On March 9, 2005, the U.S. Citizenship & Immigration Services issued an Interoffice Memorandum providing clarification regarding the eligibility requirements for applications to adjust status under section 245(i) of the Immigration and Nationality Act.
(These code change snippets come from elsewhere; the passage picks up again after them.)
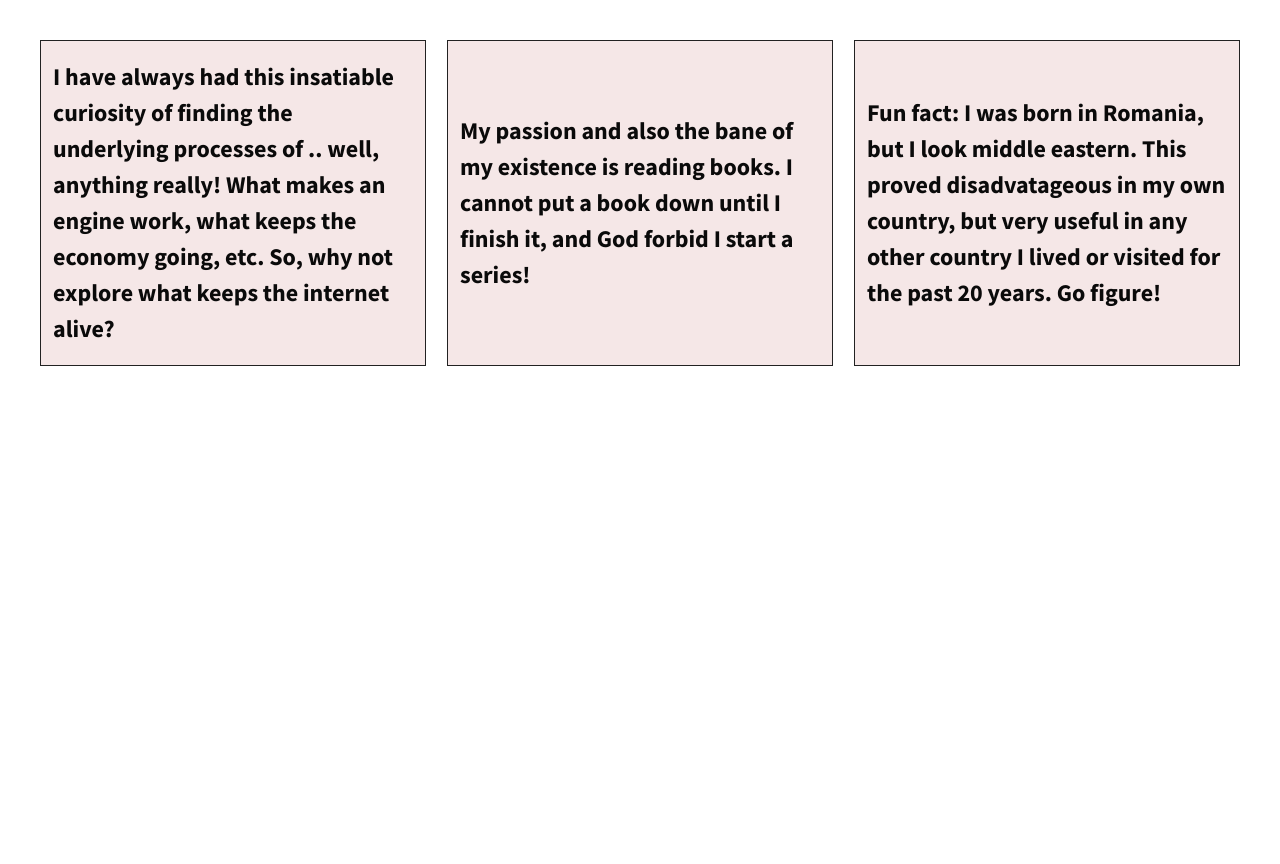
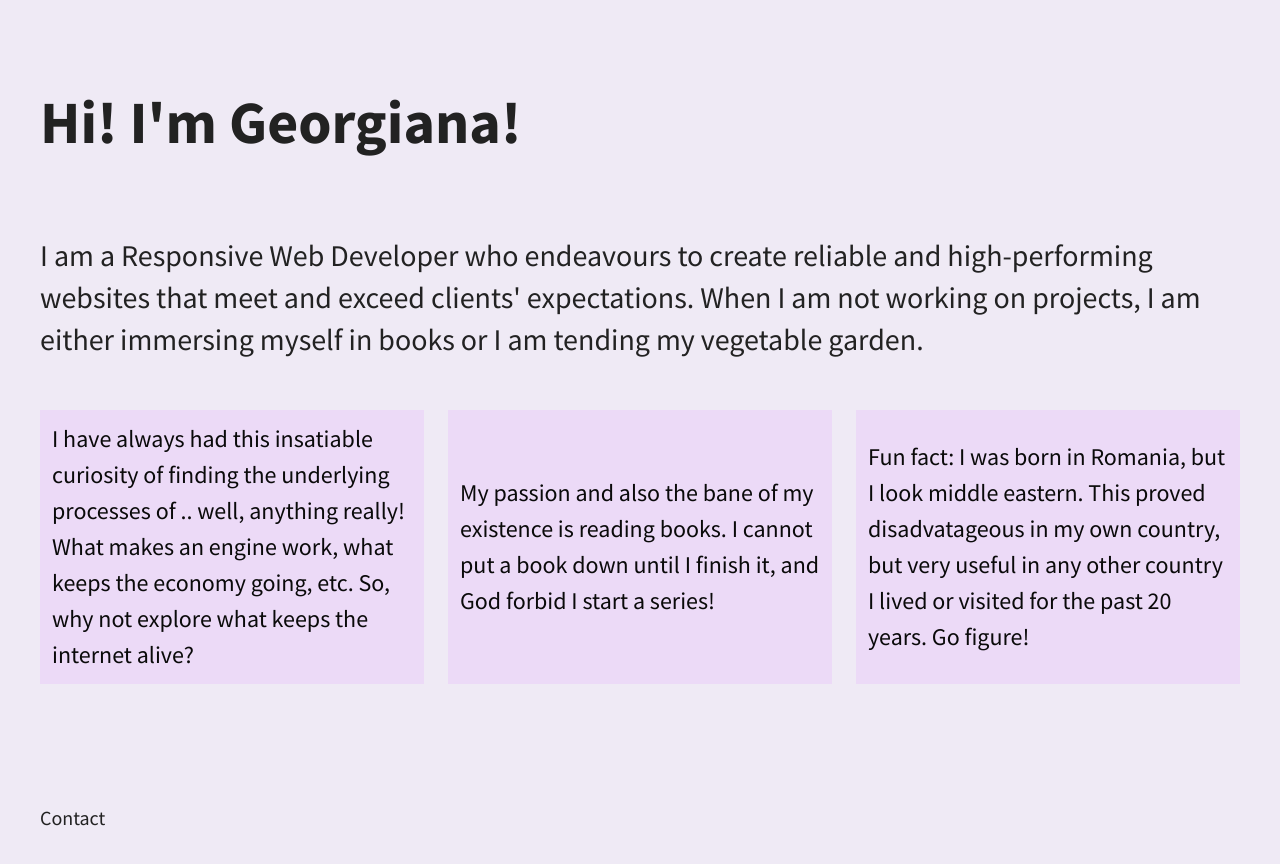
Before and after one commit to GeorgianaDaianu/206-divs-flexbox-starter, a plain HTML site: page index.html in a window 1280 px wide. Drawn offline with nearby package versions, Linux system fonts and the light colour scheme.

Commit message:
Added the header,main and footer and flexbox settings

```diff
--- a/css/main.css
+++ b/css/main.css
@@ -97,7 +97,7 @@ textarea {
 
 
 html {
-  background-color: #fff;
+    background-color: #efeaf5;
     height: 100%;
 }
 
@@ -106,17 +106,44 @@ body {
     padding: 2em;
     font-size: 1.25em;
     height: 100%;
+    color: #222222
 }
 
+main {
+    background-color: #222222
+    height: 250px;
+    width: 100%;
+}
+
+header,
+footer,
+main {
+    display: flex;
+    justify-content: center;
+    align-items: center;
+}
+
+header h1 {
+    font-size: 3em;
+}
+
+main p {
+font-size: 1.5em;
+margin-bottom: 50px;
+}
 .wrapper {
     /*add display:flex and set justify-content to space-between*/
 
     display: flex;
+    justify-content: center;
+    align-items: center;
+    flex-flow: row wrap;
     justify-content: space-between;
-  font-weight: 700;
 }
 
-.div-1, .div-2, .div-3 {
+.div-1,
+.div-2,
+.div-3 {
     /*give the divs a width of 30%, add display:flex, set justify-content and align-items to center*/
     width: 30%;
     display: flex;
@@ -124,14 +151,20 @@ body {
     align-items: center;
     color: #0a0a0a;
     padding: 12px;
-  border: #222 1px solid;
+    /*border: #222 1px solid;*/
     line-height: 1.5em;
     font-size: 1.2em;
-  background-color: #f5e7e7;
-  height: 300px;
+    background-color: #ecdaf7;
+    height: 250px;
 }
 
-
+footer {
+    clear: both;
+    height: 50px;
+    width: 100%;
+    color: #222222;
+    margin-top: 50px;
+}
 
 
 /* ==========================================================================
@@ -200,8 +233,10 @@ body {
 
 .clearfix:before,
 .clearfix:after {
-    content: " "; /* 1 */
-    display: table; /* 2 */
+    content: " ";
+    /* 1 */
+    display: table;
+    /* 2 */
 }
 
 .clearfix:after {
@@ -228,11 +263,13 @@ body {
    ========================================================================== */
 
 @media print {
+
     *,
     *:before,
     *:after {
         background: transparent !important;
-        color: #000 !important; /* Black prints faster:
+        color: #000 !important;
+        /* Black prints faster:
                                    http://www.sanbeiji.com/archives/953 */
         box-shadow: none !important;
         text-shadow: none !important;
--- a/index.html
+++ b/index.html
@@ -24,6 +24,18 @@
         <![endif]-->
 
     <section class="wrapper">
+        <header>
+            <h1>Hi! I'm Georgiana!</h1>
+        </header>
+
+        <main>
+            <p>I am a <span>Responsive Web Developer</span> who endeavours to create reliable and high-performing
+                websites
+                that meet and exceed clients' expectations. When I am not working on projects, I am either immersing
+                myself
+                in books or I am tending my vegetable garden.</p>
+        </main>
+
         <div class="div-1">
             <p>I have always had this insatiable curiosity of finding the underlying processes of .. well, anything
                 really! What makes an engine work, what keeps the economy going, etc. So, why not explore what keeps the
@@ -39,7 +51,8 @@
                 useful in any other country I lived or visited for the past 20 years. Go figure!</p>
         </div>
     </section>
-
+    <footer></footer>
+    <p>Contact</p>
     <script src="https://ajax.googleapis.com/ajax/libs/jquery/1.11.3/jquery.min.js"></script>
     <script>window.jQuery || document.write('<script src="js/vendor/jquery-1.11.3.min.js"><\/script>')</script>
     <script src="js/plugins.js"></script>
```
Lines whose indentation alone changed are shown as unchanged.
Section 245(i) of the Immigration and Nationality Act (INA) allows an otherwise inadmissible alien with an immediately available immigrant visa petition to apply for adjustment of status upon payment of a $1,000 penalty fee. To be grandfathered under section 245(i), the alien must be the beneficiary of a properly filed immigrant visa petition or labor certification application filed on or before April 30, 2001. If the qualifying petition or labor certification was filed between January 15, 1998 and April 30, 2001, the alien must show that he or she was physically present in the United States on December 21, 2000. A grandfathered alien is not limited to adjust status on the basis of the petition or labor certification that initially qualified the alien, but rather through any approvable petition. The memorandum also clarifies the policy that there is no limit to the number of applications the grandfathered alien may file for adjustment of status provided that all requirements are met and the $1,000 fee is paid for every application filed.
The memorandum provides specific clarification with regard to the requirements for the derivative spouse or child of a grandfathered alien. For example, if an alien can demonstrate that a spouse or child relationship existed at the time a qualifying petition or application was properly filed on or before April 30, 2001, a principal alien’s spouse or child is a grandfathered alien regardless of any subsequent changes in the relationship with the principal alien. This means that the spouse or child in this case would remain grandfathered even in the case of divorce or the child attaining over 21 years of age.
Another derivative scenario addressed in the memorandum regards spouse or child relationships established after April 30, 2001 and in existence on the date the principal alien adjusts status. In this case, the spouse or child may only benefit as a dependent of the principal alien. Thus, the qualifying relationship must continue to exist at the time the principal alien adjusts status in order to obtain the derivative benefit.
A further derivative scenario addressed is the case where a spouse or child relationship is established after April 30, 2001 but not in existence on the date the principal alien adjusts status. In this case the spouse or child is not grandfathered and may not file for adjustment of status under section 245(i) as a dependent. Following this logic, spouse or child relationships established after the principal alien adjusts status are also not eligible for derivative status under 245(i).
This memorandum is intended to provide clarification for training and guidance of USCIS personnel in performing adjudications. If you have questions with regard to eligibility for adjusting status under section 245(i) of the INA, it is advisable to consult a reputable immigration attorney who specializes in immigration and nationality law.